◆ Task objective ◆
Which lines of the records contain the word "using"? Show each of them.

[Content revision data]

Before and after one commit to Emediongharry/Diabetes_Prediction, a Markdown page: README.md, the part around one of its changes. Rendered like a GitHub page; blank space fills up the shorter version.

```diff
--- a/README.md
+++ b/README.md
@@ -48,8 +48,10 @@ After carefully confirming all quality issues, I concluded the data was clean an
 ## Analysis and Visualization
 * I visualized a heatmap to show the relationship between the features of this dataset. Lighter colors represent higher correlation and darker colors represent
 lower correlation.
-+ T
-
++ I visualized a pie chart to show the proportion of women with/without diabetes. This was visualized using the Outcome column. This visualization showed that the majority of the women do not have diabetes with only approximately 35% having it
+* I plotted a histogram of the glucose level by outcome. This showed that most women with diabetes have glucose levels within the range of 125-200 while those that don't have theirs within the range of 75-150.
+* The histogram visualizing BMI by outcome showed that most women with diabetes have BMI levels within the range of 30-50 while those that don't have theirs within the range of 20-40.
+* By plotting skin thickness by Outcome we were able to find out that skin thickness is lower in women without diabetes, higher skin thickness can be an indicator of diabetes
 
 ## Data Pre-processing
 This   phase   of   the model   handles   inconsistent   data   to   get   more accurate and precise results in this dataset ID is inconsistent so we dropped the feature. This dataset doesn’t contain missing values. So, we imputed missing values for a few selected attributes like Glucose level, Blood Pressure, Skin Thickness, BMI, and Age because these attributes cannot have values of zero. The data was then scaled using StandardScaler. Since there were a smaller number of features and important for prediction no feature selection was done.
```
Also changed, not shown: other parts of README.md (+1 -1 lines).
--
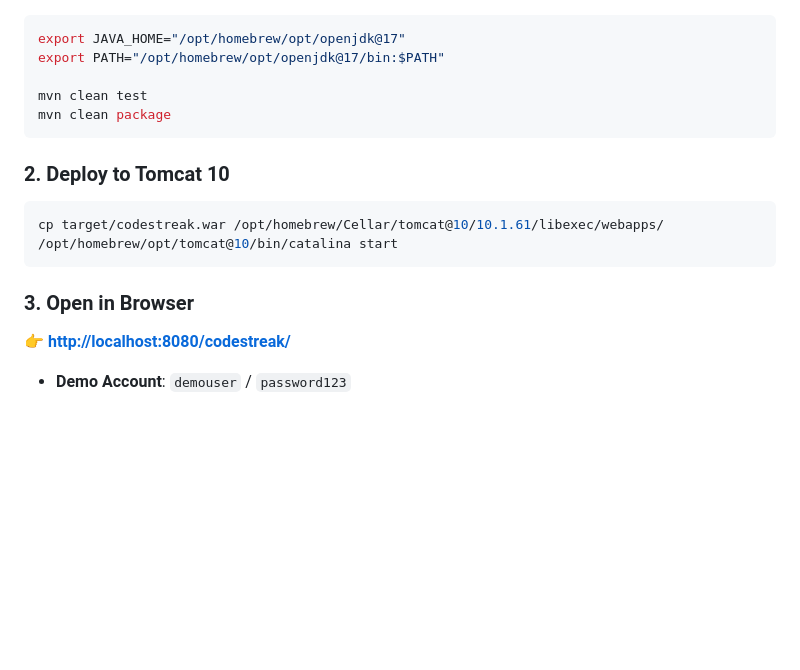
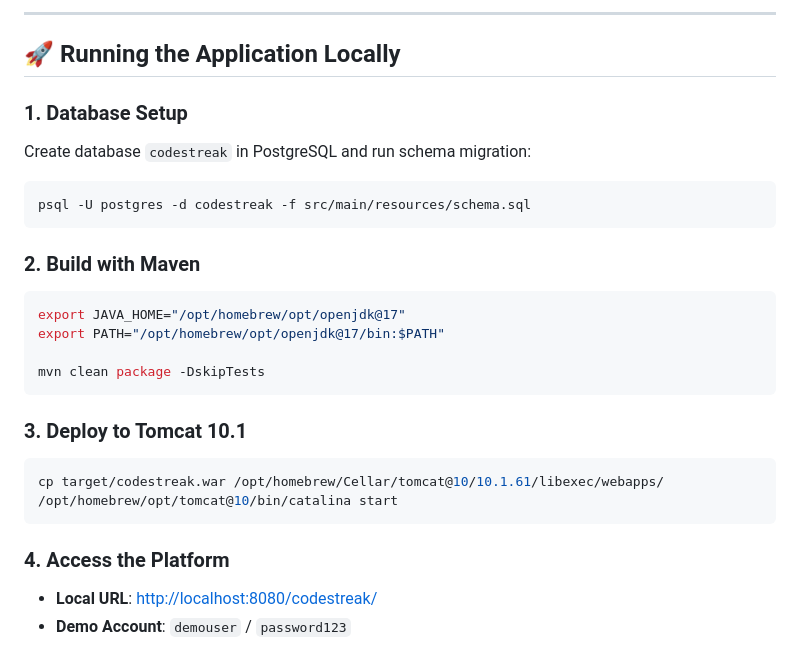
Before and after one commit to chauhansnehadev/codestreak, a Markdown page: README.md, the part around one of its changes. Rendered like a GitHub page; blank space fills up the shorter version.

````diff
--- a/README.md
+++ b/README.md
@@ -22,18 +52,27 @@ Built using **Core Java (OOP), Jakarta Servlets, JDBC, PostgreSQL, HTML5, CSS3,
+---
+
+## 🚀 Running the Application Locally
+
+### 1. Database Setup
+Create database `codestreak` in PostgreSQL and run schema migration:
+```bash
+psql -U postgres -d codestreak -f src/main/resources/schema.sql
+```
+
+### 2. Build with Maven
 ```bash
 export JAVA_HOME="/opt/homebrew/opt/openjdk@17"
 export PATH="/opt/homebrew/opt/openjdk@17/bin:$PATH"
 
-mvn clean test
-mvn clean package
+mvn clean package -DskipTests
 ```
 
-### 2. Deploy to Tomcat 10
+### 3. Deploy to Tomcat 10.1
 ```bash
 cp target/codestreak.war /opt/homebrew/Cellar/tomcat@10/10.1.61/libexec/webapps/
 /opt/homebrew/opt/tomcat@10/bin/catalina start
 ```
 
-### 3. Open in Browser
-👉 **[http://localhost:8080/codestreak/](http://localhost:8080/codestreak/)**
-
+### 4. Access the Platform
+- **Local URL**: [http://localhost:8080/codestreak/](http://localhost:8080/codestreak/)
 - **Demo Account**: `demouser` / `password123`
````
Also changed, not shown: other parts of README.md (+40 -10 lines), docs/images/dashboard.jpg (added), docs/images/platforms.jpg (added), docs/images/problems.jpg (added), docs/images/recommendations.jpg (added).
--
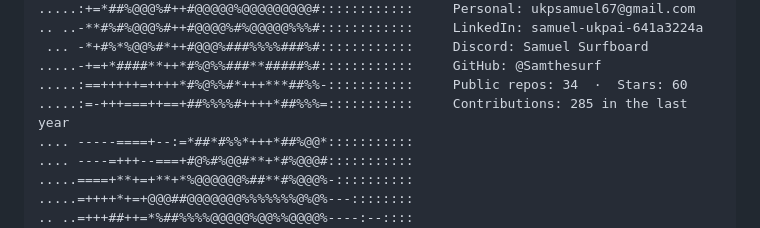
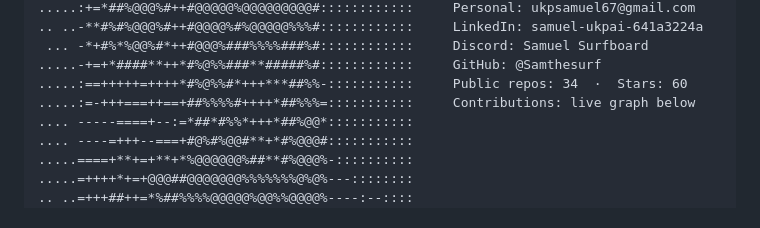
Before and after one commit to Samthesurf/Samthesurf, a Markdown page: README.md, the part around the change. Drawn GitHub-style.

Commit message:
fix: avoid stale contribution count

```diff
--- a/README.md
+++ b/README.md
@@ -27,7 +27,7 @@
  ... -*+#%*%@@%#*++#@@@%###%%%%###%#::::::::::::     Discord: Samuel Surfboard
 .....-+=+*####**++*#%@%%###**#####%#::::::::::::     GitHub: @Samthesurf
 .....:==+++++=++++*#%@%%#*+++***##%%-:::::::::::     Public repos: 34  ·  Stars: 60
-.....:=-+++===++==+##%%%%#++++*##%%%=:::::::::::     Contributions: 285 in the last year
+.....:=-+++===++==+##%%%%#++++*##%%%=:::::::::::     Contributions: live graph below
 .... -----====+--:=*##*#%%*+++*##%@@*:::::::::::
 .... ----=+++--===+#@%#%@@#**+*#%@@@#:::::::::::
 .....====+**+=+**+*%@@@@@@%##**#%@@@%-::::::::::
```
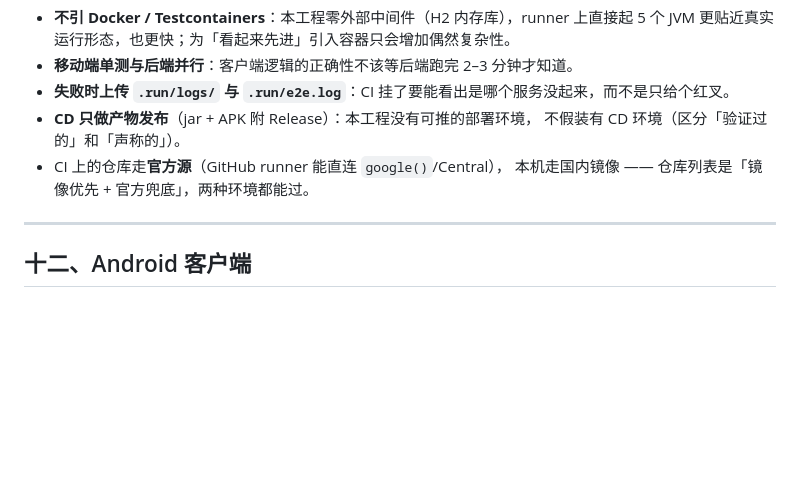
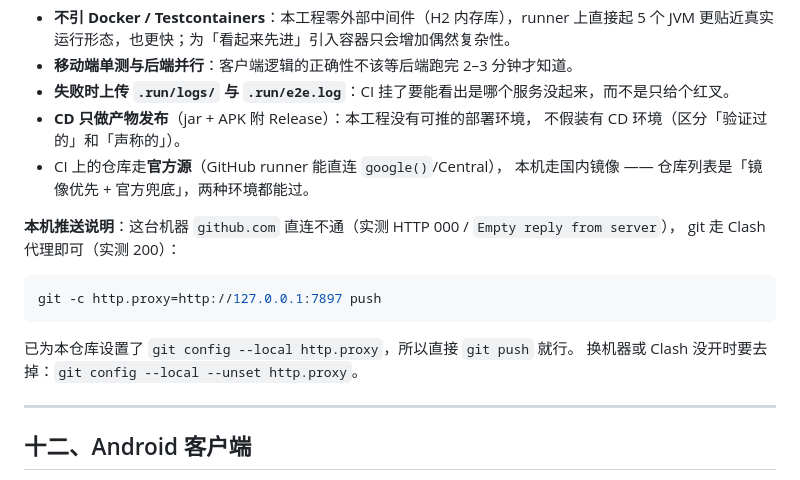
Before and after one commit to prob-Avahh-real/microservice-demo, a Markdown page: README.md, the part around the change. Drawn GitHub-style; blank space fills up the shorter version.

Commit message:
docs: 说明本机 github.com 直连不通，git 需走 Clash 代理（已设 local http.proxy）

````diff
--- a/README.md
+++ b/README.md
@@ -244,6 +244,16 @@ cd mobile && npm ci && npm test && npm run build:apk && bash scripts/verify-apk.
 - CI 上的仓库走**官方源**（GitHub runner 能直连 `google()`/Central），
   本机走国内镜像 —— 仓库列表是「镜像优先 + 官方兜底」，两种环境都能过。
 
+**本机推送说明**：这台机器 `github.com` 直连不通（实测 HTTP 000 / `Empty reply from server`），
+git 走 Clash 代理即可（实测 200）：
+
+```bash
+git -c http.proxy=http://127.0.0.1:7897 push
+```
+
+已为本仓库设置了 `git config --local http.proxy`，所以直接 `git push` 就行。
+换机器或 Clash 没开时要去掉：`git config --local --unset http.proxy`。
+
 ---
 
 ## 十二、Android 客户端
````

◆ Solution for this task ◆
++ I visualized a pie chart to show the proportion of women with/without diabetes. This was visualized using the Outcome column. This visualization showed that the majority of the women do not have diabetes with only approximately 35% having it
 This   phase   of   the model   handles   inconsistent   data   to   get   more accurate and precise results in this dataset ID is inconsistent so we dropped the feature. This dataset doesn’t contain missing values. So, we imputed missing values for a few selected attributes like Glucose level, Blood Pressure, Skin Thickness, BMI, and Age because these attributes cannot have values of zero. The data was then scaled using StandardScaler. Since there were a smaller number of features and important for prediction no feature selection was done.
@@ -22,18 +52,27 @@ Built using **Core Java (OOP), Jakarta Servlets, JDBC, PostgreSQL, HTML5, CSS3,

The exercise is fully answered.